- _Exercise directions_: The stretch wanted below opens at the line containing "apparent size, and" and closes at the line containing "They are cut". Please return it exactly, with no other lines.

Input data Block Start

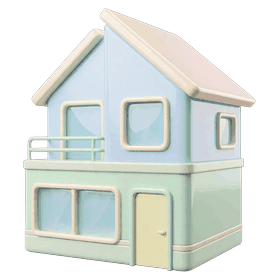
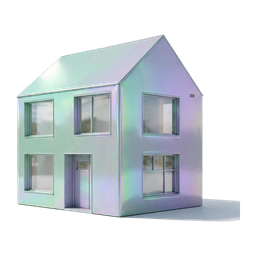
Put artwork back on the category tiles, this time as a matched set
The previous pictures were each drawn in their own style at their own
apparent size, and only sat right after per-category scale and offset values
tuned by hand. This set was generated to one brief — one camera height, one
palette, every object resting on a surface — so none of that is needed.

They are cut out by flooding in from the frame edge rather than thresholding
on brightness, which matters here: the house walls and the glass cubes are
nearly white, and a threshold ate them. The soft contact shadows are kept —
they are close enough to the tile colour to read as shadow rather than as a
grey patch — while the lighter outer halo, which was lighter than the tile,
is removed.

All thirteen are centred on one square with equal margins at 256px, three
times the largest slot. At 512 they weighed two megabytes on the first
screen for no visible gain. A missing or failed image falls back to the
outline icon, since an empty tile reads as a fault.

diff --git a/frontend/src/styles.css b/frontend/src/styles.css
@@ -228,10 +228,12 @@ button{ border:none; background:none; font-family:inherit; cursor:pointer; user-
    чёткий на любом экране и, в отличие от прежних картинок, не требует
    индивидуальной подгонки масштаба и сдвига под каждую категорию. */
 .cat-tile-2row-glyph{
-  position:absolute; right:9px; bottom:8px; width:34px; height:34px;
-  color:var(--primary); opacity:.32; z-index:0; pointer-events:none;
+  position:absolute; right:4px; bottom:3px; width:66px; height:66px;
+  color:var(--primary); z-index:0; pointer-events:none;
 }
-.cat-tile-2row-glyph svg{ width:100%; height:100%; display:block; }
+/* иконка — запасной вариант, поэтому приглушена; у картинки своя подача */
+.cat-tile-2row-glyph svg{ width:52%; height:52%; margin:24%; display:block; opacity:.32; }
+.cat-art{ width:100%; height:100%; object-fit:contain; display:block; }
 
 
 
@@ -306,10 +308,10 @@ button{ border:none; background:none; font-family:inherit; cursor:pointer; user-
   font-size:12.5px; font-weight:700; color:var(--ink); line-height:1.25;
 }
 .cats-img{
-  position:absolute; right:12px; bottom:10px; width:34px; height:34px;
-  color:var(--primary); opacity:.32; z-index:0; pointer-events:none;
+  position:absolute; right:3px; bottom:2px; width:64px; height:64px;
+  color:var(--primary); z-index:0; pointer-events:none;
 }
-.cats-img svg{ width:100%; height:100%; display:block; }
+.cats-img svg{ width:52%; height:52%; margin:24%; display:block; opacity:.32; }
 
 /* ===== stub pages ===== */
 .search-page, .post-ad-page{ padding:calc(18px + env(safe-area-inset-top)) 18px 18px; }
@@ -340,10 +342,10 @@ button{ border:none; background:none; font-family:inherit; cursor:pointer; user-
   font-size:12.5px; font-weight:700; color:var(--ink); line-height:1.25;
 }
 .post-cat-img{
-  position:absolute; right:12px; bottom:10px; width:34px; height:34px;
-  color:var(--primary); opacity:.32; z-index:0; pointer-events:none;
+  position:absolute; right:3px; bottom:2px; width:64px; height:64px;
+  color:var(--primary); z-index:0; pointer-events:none;
 }
-.post-cat-img svg{ width:100%; height:100%; display:block; }
+.post-cat-img svg{ width:52%; height:52%; margin:24%; display:block; opacity:.32; }
 
 .post-fields{ display:flex; flex-direction:column; gap:14px; margin-bottom:20px; }
 
@@ -1144,7 +1146,7 @@ button{ border:none; background:none; font-family:inherit; cursor:pointer; user-
     padding:11px 62px 11px 14px;
   }
   .cat-tile-2row-label{ font-size:13.5px; white-space:normal; }
-  .cat-tile-2row-glyph{ width:40px; height:40px; right:14px; bottom:11px; }
+  .cat-tile-2row-glyph{ width:72px; height:72px; right:6px; bottom:4px; }
 
   /* Лента: пять в ряд. Карточки без белой подложки — у Avito фото
      со скруглением, а текст лежит прямо на фоне страницы: так сетка

diff --git a/frontend/src/pages/Home.jsx b/frontend/src/pages/Home.jsx
@@ -10,7 +10,7 @@ import SearchOverlay from '../components/SearchOverlay'
 import OfflineNotice, { LoadError } from '../components/OfflineNotice'
 import { useAuth } from '../context/AuthContext'
 import { CITIES, cityLabel } from '../data/cities'
-import { CATEGORY_ICONS, FALLBACK_ICON } from '../components/CategoryIcons'
+import CategoryArt from '../components/CategoryArt'
 
 const PROMO_SLIDES = [
   { key: 'safe_deal', to: '/search', icon: 'shield', top: '#0E9F6E', grad: 'linear-gradient(180deg, #0E9F6E 0%, #0E9F6E 22%, #1DB388 48%, #34D8A8 78%, #5CE8CC 100%)' },
@@ -228,14 +228,12 @@ export default function Home() {
         const renderTile = (cat) => cat.isAll ? (
           <Link key="__all" to="/categories" className="cat-tile-2row all">
             <div className="cat-tile-2row-label">{t('common.all')}</div>
-            <div className="cat-tile-2row-glyph">{FALLBACK_ICON}</div>
+            <div className="cat-tile-2row-glyph"><CategoryArt slug="all" /></div>
           </Link>
         ) : (
           <Link key={cat.id} to={`/search?category=${cat.slug}`} className="cat-tile-2row">
             <div className="cat-tile-2row-label">{cat.name?.[i18n.language] || cat.name?.ru}</div>
-            <div className="cat-tile-2row-glyph">
-              {CATEGORY_ICONS[cat.slug] || FALLBACK_ICON}
-            </div>
+            <div className="cat-tile-2row-glyph"><CategoryArt slug={cat.slug} /></div>
           </Link>
         )
         if (!catsLoaded) {

diff --git a/frontend/src/components/CategoryArt.jsx b/frontend/src/components/CategoryArt.jsx
@@ -1,0 +1,28 @@
+import { useState } from 'react'
+import { CATEGORY_ICONS, FALLBACK_ICON } from './CategoryIcons'
+
+/**
+ * Картинка категории. Если файла нет или он не загрузился — показываем
+ * контурную иконку: пустое место в плитке выглядит как поломка, а иконка
+ * читается нормально.
+ *
+ * Все картинки приведены к общему квадрату 512×512 с равными полями, так
+ * что подгонять масштаб и сдвиг под каждую категорию не нужно.
+ */
+export default function CategoryArt({ slug }) {
+  const [failed, setFailed] = useState(false)
+
+  if (failed || !slug) {
+    return CATEGORY_ICONS[slug] || FALLBACK_ICON
+  }
+
+  return (
+    <img
+      className="cat-art"
+      src={`/cat/${slug}.png`}
+      alt=""
+      loading="lazy"
+      onError={() => setFailed(true)}
+    />
+  )
+}

diff --git a/frontend/src/pages/Categories.jsx b/frontend/src/pages/Categories.jsx
@@ -3,7 +3,7 @@ import { useTranslation } from 'react-i18next'
 import { Link, useNavigate } from 'react-router-dom'
 import { api } from '../api/client'
 import { CategorySkeletons } from '../components/Skeletons'
-import { CATEGORY_ICONS, FALLBACK_ICON } from '../components/CategoryIcons'
+import CategoryArt from '../components/CategoryArt'
 
 export default function Categories() {
   const { t, i18n } = useTranslation()
@@ -41,7 +41,7 @@ export default function Categories() {
         {loaded && categories.map((cat) => (
           <Link key={cat.id} to={`/search?category=${cat.slug}`} className="cats-item">
             <span className="cats-label">{cat.name?.[i18n.language] || cat.name?.ru}</span>
-            <span className="cats-img">{CATEGORY_ICONS[cat.slug] || FALLBACK_ICON}</span>
+            <span className="cats-img"><CategoryArt slug={cat.slug} /></span>
           </Link>
         ))}
       </div>

diff --git a/frontend/src/pages/PostAd.jsx b/frontend/src/pages/PostAd.jsx
@@ -5,7 +5,7 @@ import { api } from '../api/client'
 import { CITIES, cityLabel } from '../data/cities'
 import { shrinkImage } from '../data/shrinkImage'
 import { useAuth } from '../context/AuthContext'
-import { CATEGORY_ICONS, FALLBACK_ICON } from '../components/CategoryIcons'
+import CategoryArt from '../components/CategoryArt'
 
 const STEPS = ['category', 'attributes', 'details', 'contact']
 
@@ -164,7 +164,7 @@ export default function PostAd() {
                 <span className="post-cat-label">
                   {cat.name?.[i18n.language] || cat.name?.ru}
                 </span>
-                <span className="post-cat-img">{CATEGORY_ICONS[cat.slug] || FALLBACK_ICON}</span>
+                <span className="post-cat-img"><CategoryArt slug={cat.slug} /></span>
               </button>
             ))}
           </div>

Input data Block End

- _Response_:
apparent size, and only sat right after per-category scale and offset values
tuned by hand. This set was generated to one brief — one camera height, one
palette, every object resting on a surface — so none of that is needed.

They are cut out by flooding in from the frame edge rather than thresholding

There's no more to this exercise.